Tip: Don’t hesitate to press down a little the different rolls so they stick properly between them. Any imperfections or weird shapes will be hidden by the glue and glitter.
3. Follow the instructions written on the box of your clay to bake it. Bear in mind, however, that the snowflake shape is quite thin, and therefore may need less time in the oven than stated. Check often and take it out inmediately if it starts browning or anything else unusual.
Tip: If it’s the first time you’re using polymer clay, DO NOT attempt to go faster by setting a higher temperature – the clay will probably brown, change shape and boil, making ugly bubbles and weakening the shape in the end.
4. If you’ve used colored clay, now it’s the time to paint it white. I usually apply two layers, letting the object dry in between them. Since it’s going to be covered in glitter, however, it’s ok if it’s not absolutely perfect.
5. Now put some white or transparent craft glue on one side of the snowflake and spread it all over with a brush, taking care of covering all the angles.

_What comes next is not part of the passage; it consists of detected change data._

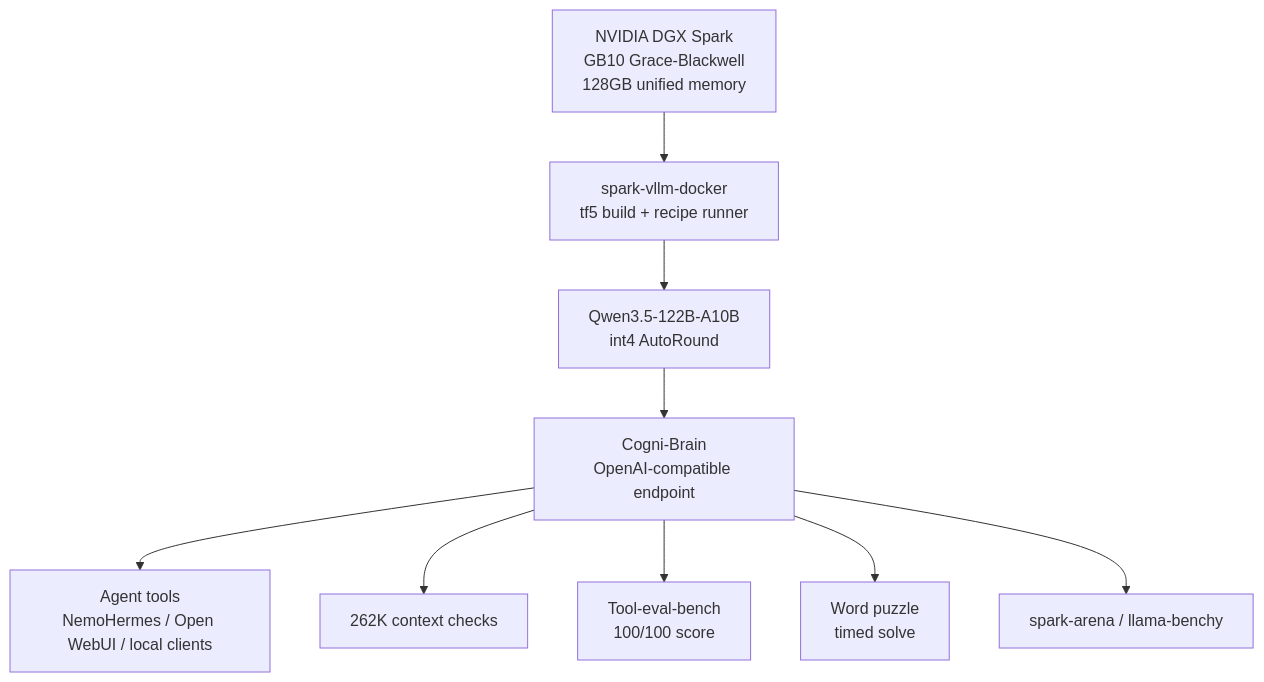
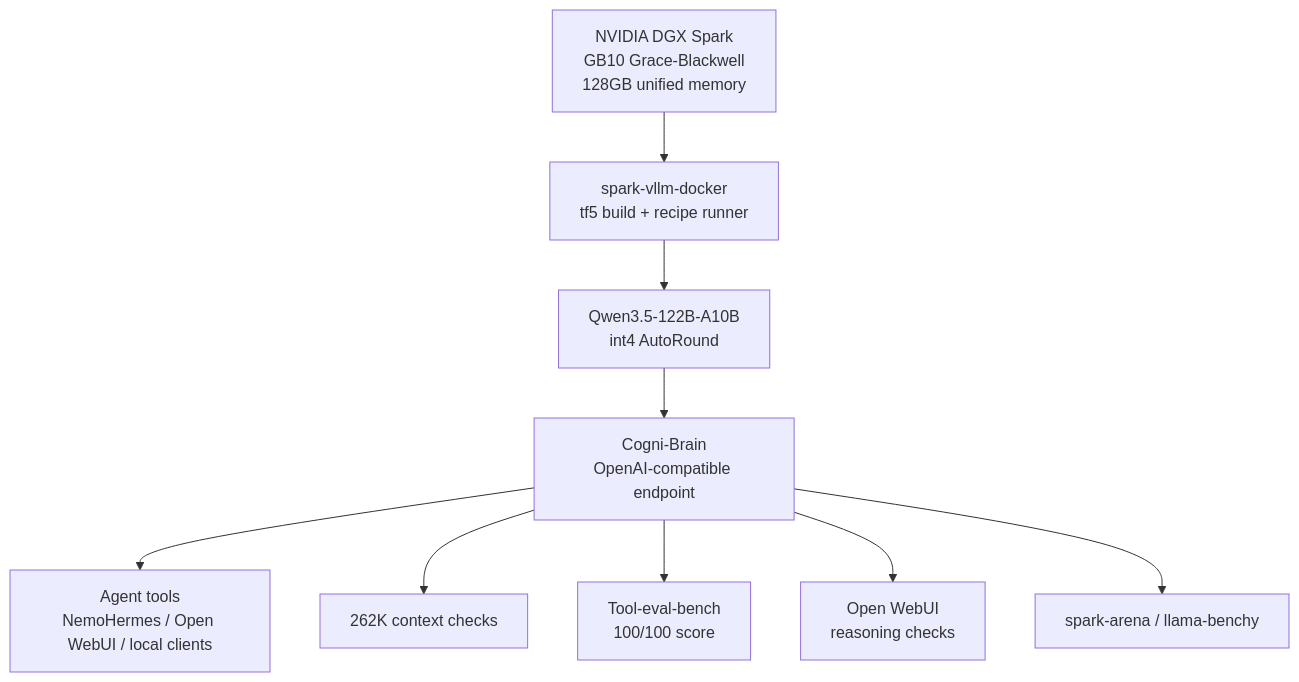
Before and after one commit to airawatraj/dgx-spark-qwen-omni-super-agent: the diagram in README.md, drawn with Mermaid. The commit also changed other lines of this file and 3 other files, not shown here.

Commit message:
docs: remove unreliable puzzle benchmark and updated OpenWebUI screnshot

````diff
--- a/README.md
+++ b/README.md
@@ -79,12 +79,12 @@
 ```mermaid
 flowchart TD
     A["NVIDIA DGX Spark<br/>GB10 Grace-Blackwell<br/>128GB unified memory"]
     A --> B["spark-vllm-docker<br/>tf5 build + recipe runner"]
     B --> C["Qwen3.5-122B-A10B<br/>int4 AutoRound"]
     C --> D["Cogni-Brain<br/>OpenAI-compatible endpoint"]
     D --> E["Agent tools<br/>NemoHermes / Open WebUI / local clients"]
     D --> F["262K context checks"]
     D --> G["Tool-eval-bench<br/>100/100 score"]
-    D --> H["Word puzzle<br/>timed solve"]
+    D --> H["Open WebUI<br/>reasoning checks"]
     D --> I["spark-arena / llama-benchy"]
 ```
````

Then, before the glue dries, pour the glitter over it. You can use either white glitter, iridescent glitter, or a combination of both for a light-catching effect.
This is the time to let your sixteen-year-old out and go crazy with the glitter, and I mean it! The more you pour over, the better coverage you’ll get in the end. And you can always recover the fallen glitter later (for this, I do the whole operation on a parchment sheet so I can put the leftover glitter back in the bottle easily.)
6. Let the glittered side dry on the table and then repeat the operation with the second side. Let the second side dry a little and then shake it carefully on the table so you can get rid of the excess glitter. Now add a white ribbon on top and hang it somewhere where it can dry completely before hanging it on your tree – I usually leave it overnight and it’s completely dry in the morning.
And now you can admire your snowflakes in all their glittering glory and squeal like a little girl! (This last part is optional.)